Sleep and Insomnia
Insomnia is an experience of inadequate or poor quality sleep, characterized by:
difficulty falling or maintaining sleep, waking up too early and/or nonrefreshing sleep.
As a consequence during the day tiredness, lack of energy, difficulty concentrating and/or
irritability is experienced.
Acute insomnia appears in 30-40% of adults and chronic or severe insomnia in 10-15%.
Insomnia increases with age and is more common in women.
Acute insomnia is often caused by emotional or physical discomfort : stress, illness or disturbances, such as noise, light and temperature.
Chronic insomnia can be caused by many different factors singly or in combination and has often to do with health problems for instance mental or psychiatric disorders.
Medication of sleep disorders.
Hypnotic medication is meant for short-term management of insomnia, until the underlying problem is controlled. Sometimes antidepressants are prescribed for insomnia. Because of their sedating effect they improve insomnia, but should only be used if the insomnia is associated with psychiatric disorders or a previous history of substance abuse.
The use of melatonin for sleep-related disorders and shifting the circadian rhythms is still unclear: scientific studies have shown inconsistent results. This is also the case with tryptophan and many other herbal preparations.
The older barbiturates are not longer recommended because of their narrow therapeutic ratio.
The group of products most prescribed and effective are benzodiazepines.
The differences between products to induce and maintain sleep are based on their absorption and elimination. Residual next-day effect (hang-over) varies with elimination half-life.

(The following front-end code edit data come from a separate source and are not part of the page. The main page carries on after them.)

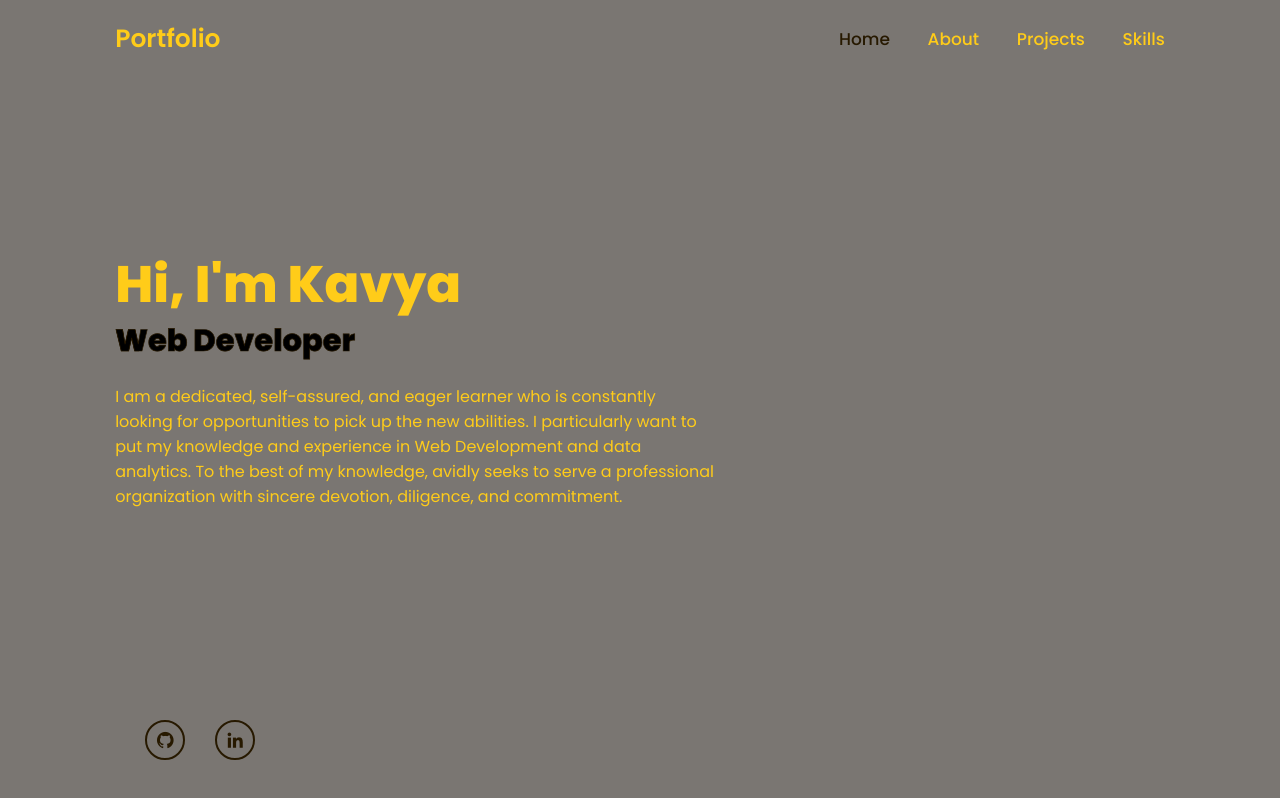
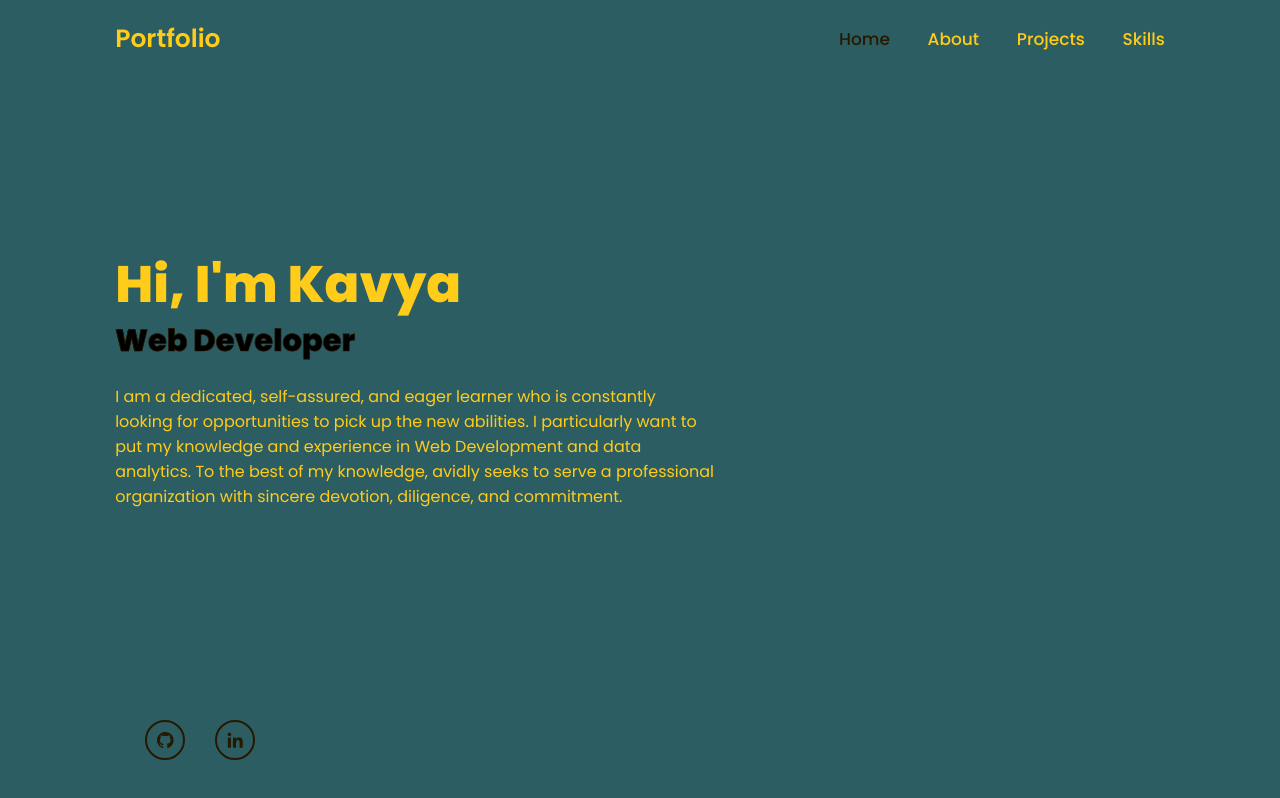
Before and after one commit to Kavya5426/portfolio, a website: page index.html in a window 1280 px wide. Shown: the top 798 px of the page. Drawn offline with nearby package versions, Linux system fonts and the light colour scheme.

Commit message:
Update styles.css

```diff
--- a/styles.css
+++ b/styles.css
@@ -16,8 +16,8 @@
 }
 
 :root {
-    --bg-color: rgba(122, 118, 114);
-    --second-bg-color: #7a7672;
+    --bg-color: #2c5d63;
+    --second-bg-color: #2c5d63;
     --text-color: #ffcc19;
     --main-color: #271900;
 }
@@ -435,7 +435,7 @@ span {
     align-items: flex-start;
     font-size: small;
     height: 100%; /* Only cover 3/4th of the image */
-    background: rgba(166, 213, 255, 0.8); /* Blue transparent background */
+    background: rgba(162, 193, 28, 0.8); /* transparent background */
     transform: translateY(100%); /* Initially off the view */
     transition: transform 0.5s ease;
 }
```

Pharmacy product(s) in this category
Drugstore product(s) in this category